*Extracted entries:*
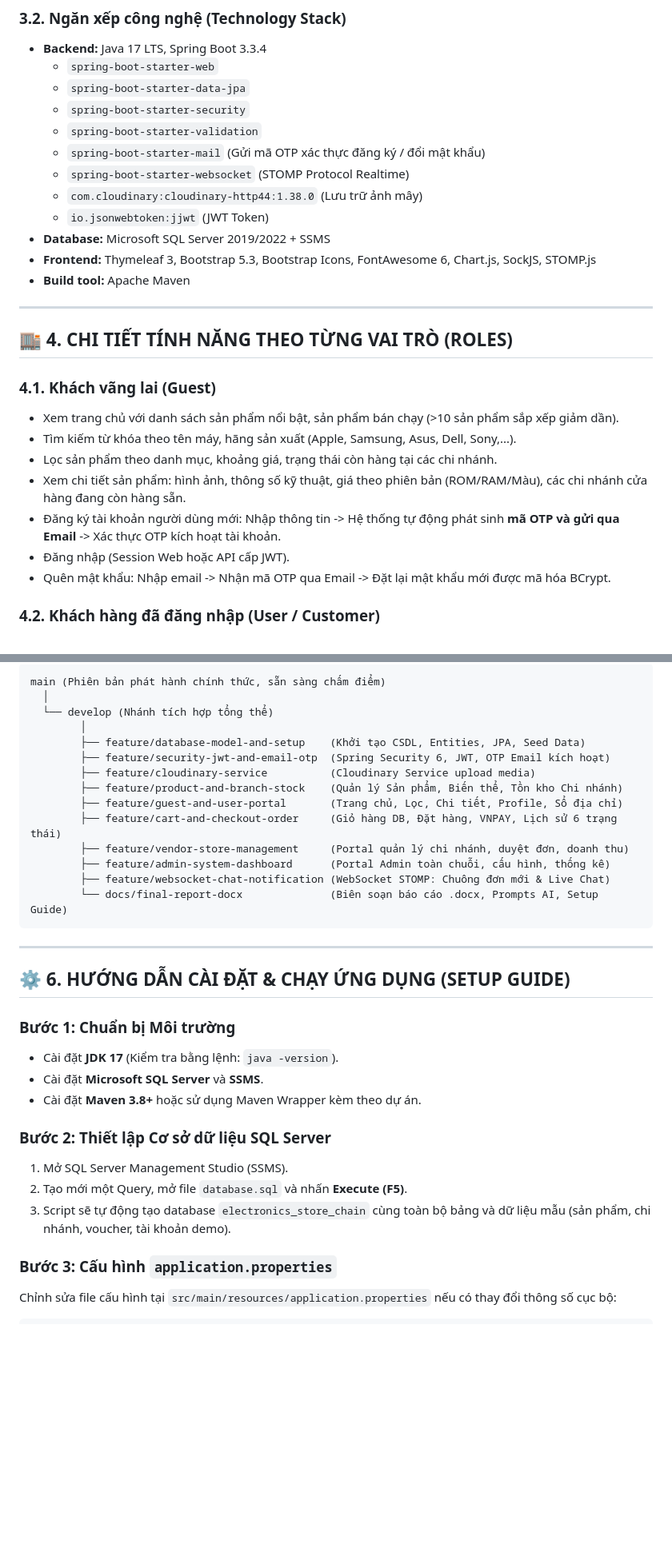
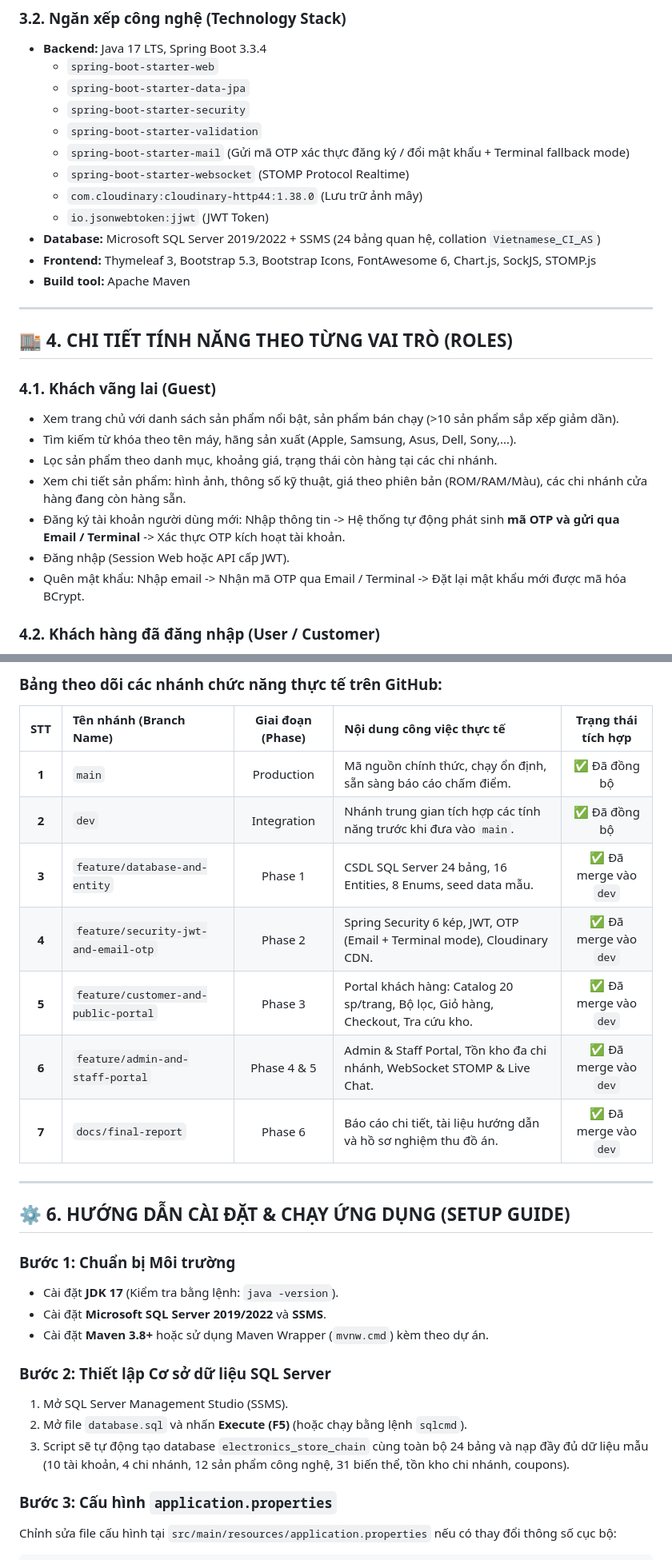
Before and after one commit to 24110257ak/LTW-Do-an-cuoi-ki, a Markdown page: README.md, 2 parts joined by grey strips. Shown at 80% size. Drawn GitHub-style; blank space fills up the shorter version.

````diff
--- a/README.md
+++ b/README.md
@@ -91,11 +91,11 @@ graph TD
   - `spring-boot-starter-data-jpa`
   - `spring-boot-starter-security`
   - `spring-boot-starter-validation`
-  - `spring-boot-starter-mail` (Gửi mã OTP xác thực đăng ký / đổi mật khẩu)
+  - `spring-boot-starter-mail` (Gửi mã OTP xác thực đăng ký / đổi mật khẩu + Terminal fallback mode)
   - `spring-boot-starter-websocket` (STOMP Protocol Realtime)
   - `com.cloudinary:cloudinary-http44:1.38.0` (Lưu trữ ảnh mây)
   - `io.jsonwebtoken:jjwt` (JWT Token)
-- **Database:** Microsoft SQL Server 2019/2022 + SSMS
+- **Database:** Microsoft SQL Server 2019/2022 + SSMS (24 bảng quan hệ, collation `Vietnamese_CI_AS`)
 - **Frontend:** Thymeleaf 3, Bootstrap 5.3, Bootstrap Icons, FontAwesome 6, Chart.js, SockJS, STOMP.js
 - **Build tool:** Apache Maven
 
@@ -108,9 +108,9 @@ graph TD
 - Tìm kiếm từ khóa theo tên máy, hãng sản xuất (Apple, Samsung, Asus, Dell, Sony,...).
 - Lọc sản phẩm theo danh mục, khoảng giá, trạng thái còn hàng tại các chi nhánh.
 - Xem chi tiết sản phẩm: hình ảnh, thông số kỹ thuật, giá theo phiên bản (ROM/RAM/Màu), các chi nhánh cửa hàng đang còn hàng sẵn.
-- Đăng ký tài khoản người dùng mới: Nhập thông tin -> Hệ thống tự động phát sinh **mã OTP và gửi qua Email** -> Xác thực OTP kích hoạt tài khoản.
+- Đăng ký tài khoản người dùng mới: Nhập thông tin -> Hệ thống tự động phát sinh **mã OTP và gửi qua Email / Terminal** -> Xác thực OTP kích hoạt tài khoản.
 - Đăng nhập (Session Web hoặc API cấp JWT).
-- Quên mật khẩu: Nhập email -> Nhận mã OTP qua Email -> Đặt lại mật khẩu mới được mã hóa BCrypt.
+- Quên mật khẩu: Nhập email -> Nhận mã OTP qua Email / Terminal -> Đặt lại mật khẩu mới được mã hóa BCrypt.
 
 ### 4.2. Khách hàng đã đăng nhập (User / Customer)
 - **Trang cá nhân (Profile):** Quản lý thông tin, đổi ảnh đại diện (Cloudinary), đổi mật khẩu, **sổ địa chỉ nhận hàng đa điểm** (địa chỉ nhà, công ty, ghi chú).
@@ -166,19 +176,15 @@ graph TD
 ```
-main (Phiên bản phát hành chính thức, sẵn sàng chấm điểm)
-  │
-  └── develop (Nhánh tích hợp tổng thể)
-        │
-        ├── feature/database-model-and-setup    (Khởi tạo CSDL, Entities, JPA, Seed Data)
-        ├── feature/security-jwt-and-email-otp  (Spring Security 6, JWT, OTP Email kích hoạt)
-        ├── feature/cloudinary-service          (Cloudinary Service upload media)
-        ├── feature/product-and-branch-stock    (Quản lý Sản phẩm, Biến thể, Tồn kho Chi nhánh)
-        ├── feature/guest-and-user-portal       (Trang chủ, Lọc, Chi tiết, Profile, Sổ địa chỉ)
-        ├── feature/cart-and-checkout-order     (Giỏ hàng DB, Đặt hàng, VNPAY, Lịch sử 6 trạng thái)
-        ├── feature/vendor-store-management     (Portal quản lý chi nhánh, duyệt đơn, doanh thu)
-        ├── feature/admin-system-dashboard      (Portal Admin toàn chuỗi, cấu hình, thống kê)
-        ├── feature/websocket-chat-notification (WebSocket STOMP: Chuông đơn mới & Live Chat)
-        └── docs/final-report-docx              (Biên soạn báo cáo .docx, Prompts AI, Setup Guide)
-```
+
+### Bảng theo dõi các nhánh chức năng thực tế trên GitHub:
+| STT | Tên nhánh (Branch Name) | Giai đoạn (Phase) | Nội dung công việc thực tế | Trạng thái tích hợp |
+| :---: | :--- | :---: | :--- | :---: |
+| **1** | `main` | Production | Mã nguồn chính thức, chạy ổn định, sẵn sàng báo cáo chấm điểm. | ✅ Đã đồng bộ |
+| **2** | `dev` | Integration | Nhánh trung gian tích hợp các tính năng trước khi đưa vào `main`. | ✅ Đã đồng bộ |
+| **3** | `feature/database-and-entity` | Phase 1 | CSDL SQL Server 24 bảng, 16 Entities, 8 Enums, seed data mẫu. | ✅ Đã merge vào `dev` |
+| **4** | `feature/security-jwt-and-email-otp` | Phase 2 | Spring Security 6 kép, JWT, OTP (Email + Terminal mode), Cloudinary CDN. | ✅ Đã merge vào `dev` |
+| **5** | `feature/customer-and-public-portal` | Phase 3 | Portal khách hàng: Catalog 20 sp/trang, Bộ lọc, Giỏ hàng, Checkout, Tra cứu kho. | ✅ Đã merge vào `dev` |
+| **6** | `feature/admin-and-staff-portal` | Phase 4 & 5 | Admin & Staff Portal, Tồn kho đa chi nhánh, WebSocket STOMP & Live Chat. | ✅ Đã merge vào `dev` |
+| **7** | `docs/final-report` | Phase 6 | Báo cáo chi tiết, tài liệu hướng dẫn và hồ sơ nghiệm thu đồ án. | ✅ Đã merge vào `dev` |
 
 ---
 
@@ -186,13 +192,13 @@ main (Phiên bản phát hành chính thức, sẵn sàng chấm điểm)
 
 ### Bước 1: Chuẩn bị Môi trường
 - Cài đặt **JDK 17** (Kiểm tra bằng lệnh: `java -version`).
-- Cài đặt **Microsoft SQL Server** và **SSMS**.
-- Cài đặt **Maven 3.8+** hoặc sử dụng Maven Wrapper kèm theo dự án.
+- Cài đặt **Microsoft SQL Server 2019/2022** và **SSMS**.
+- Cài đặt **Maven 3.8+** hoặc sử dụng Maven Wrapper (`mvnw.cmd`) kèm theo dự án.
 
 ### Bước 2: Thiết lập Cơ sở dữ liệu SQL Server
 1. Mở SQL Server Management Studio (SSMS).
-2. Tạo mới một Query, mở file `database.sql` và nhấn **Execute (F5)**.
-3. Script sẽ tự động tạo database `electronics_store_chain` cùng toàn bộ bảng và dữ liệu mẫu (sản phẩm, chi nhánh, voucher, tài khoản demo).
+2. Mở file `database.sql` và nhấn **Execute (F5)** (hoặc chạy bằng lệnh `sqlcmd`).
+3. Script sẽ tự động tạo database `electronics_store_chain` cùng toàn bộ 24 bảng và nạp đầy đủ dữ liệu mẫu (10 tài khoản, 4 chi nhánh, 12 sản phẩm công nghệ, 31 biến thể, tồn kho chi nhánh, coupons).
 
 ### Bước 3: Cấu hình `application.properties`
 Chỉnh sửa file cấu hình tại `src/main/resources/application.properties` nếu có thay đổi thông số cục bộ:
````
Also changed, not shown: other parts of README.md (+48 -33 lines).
--
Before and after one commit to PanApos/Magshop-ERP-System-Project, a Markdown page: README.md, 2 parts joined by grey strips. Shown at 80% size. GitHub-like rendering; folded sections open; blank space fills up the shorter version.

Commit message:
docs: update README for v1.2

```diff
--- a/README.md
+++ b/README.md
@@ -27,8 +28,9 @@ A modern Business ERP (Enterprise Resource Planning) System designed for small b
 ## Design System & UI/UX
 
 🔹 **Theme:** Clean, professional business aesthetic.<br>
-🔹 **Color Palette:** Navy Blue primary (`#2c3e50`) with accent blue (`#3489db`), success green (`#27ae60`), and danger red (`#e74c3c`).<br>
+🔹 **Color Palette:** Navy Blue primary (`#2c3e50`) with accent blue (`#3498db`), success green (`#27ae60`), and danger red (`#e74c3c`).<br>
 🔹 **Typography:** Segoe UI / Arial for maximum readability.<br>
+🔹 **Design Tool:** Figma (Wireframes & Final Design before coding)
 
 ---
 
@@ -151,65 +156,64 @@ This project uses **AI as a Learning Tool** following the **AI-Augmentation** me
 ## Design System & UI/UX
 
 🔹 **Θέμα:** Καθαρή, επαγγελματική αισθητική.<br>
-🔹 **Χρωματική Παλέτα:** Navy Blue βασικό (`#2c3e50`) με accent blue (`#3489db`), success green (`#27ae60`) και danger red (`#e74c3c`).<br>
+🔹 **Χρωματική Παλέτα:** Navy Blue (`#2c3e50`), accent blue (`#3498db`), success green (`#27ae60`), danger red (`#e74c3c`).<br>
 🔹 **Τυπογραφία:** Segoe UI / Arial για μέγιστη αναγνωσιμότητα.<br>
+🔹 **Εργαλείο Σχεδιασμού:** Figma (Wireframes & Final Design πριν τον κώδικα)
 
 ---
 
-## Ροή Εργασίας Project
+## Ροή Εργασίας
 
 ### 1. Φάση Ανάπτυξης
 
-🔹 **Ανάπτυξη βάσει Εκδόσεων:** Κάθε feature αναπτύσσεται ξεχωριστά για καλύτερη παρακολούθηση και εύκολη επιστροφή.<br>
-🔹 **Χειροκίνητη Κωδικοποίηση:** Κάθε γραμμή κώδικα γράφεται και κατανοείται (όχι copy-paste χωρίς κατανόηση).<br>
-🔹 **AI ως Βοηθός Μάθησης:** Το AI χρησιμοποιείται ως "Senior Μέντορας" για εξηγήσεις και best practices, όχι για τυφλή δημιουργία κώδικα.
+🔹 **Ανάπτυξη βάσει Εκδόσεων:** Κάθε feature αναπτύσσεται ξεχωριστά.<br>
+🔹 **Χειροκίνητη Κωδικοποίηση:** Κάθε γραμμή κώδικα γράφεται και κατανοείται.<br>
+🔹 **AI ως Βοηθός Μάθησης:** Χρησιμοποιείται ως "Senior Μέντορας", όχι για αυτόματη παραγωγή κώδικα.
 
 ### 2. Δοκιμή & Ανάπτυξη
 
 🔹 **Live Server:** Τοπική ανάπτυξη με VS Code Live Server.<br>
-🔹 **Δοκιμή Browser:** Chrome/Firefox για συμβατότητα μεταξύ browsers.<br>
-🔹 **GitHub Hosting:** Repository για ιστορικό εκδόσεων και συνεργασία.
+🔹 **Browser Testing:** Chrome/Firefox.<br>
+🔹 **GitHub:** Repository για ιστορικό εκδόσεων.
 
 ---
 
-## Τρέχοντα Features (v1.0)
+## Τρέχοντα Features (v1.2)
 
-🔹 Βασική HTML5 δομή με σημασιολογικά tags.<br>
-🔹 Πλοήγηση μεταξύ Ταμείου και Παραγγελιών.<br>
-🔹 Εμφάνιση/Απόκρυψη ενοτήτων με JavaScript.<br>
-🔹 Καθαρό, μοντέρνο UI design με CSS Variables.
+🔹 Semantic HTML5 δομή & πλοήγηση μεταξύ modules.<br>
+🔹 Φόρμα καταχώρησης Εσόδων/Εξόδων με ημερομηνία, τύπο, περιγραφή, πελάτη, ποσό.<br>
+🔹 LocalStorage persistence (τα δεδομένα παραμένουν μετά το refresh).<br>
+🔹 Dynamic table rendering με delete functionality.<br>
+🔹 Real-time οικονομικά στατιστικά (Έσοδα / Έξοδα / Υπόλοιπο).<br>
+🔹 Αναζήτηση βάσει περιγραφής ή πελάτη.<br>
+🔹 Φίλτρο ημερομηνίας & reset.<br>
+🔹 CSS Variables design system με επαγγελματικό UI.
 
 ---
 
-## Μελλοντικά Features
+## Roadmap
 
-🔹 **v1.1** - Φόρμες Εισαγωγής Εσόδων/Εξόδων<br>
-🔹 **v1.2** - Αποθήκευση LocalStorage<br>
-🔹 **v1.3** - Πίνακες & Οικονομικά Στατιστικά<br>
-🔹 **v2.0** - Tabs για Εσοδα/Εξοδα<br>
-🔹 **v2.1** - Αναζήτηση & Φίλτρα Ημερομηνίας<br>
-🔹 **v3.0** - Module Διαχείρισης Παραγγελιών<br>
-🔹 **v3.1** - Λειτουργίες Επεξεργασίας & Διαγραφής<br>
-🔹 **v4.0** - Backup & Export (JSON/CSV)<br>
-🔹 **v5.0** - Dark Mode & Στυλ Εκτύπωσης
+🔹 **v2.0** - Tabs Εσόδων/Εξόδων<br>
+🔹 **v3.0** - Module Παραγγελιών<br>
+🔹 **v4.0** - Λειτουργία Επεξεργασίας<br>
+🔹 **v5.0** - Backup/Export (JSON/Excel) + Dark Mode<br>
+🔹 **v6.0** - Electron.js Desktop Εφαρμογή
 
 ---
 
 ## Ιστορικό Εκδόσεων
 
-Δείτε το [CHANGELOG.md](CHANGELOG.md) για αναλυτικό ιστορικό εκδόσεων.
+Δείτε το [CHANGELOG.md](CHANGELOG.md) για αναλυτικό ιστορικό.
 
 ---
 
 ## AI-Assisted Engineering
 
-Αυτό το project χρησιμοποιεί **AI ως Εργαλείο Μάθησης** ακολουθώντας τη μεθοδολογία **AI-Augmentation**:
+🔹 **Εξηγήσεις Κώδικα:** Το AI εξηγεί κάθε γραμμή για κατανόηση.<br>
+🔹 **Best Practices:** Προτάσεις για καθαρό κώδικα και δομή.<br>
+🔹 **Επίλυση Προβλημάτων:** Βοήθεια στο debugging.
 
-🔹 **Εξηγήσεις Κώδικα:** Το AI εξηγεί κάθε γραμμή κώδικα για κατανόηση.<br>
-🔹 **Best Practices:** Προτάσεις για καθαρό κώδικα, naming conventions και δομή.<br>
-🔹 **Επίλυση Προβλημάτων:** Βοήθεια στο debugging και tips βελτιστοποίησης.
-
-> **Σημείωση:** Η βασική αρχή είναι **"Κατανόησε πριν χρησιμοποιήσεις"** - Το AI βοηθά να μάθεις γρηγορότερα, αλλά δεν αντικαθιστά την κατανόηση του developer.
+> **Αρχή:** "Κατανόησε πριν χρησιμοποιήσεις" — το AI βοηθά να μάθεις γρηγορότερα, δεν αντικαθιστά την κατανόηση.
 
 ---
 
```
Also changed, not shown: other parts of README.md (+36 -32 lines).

*Work required:*
Pull every line containing "starter" from the data.

*Task response:*
   - `spring-boot-starter-data-jpa`
   - `spring-boot-starter-security`
   - `spring-boot-starter-validation`
-  - `spring-boot-starter-mail` (Gửi mã OTP xác thực đăng ký / đổi mật khẩu)
+  - `spring-boot-starter-mail` (Gửi mã OTP xác thực đăng ký / đổi mật khẩu + Terminal fallback mode)
   - `spring-boot-starter-websocket` (STOMP Protocol Realtime)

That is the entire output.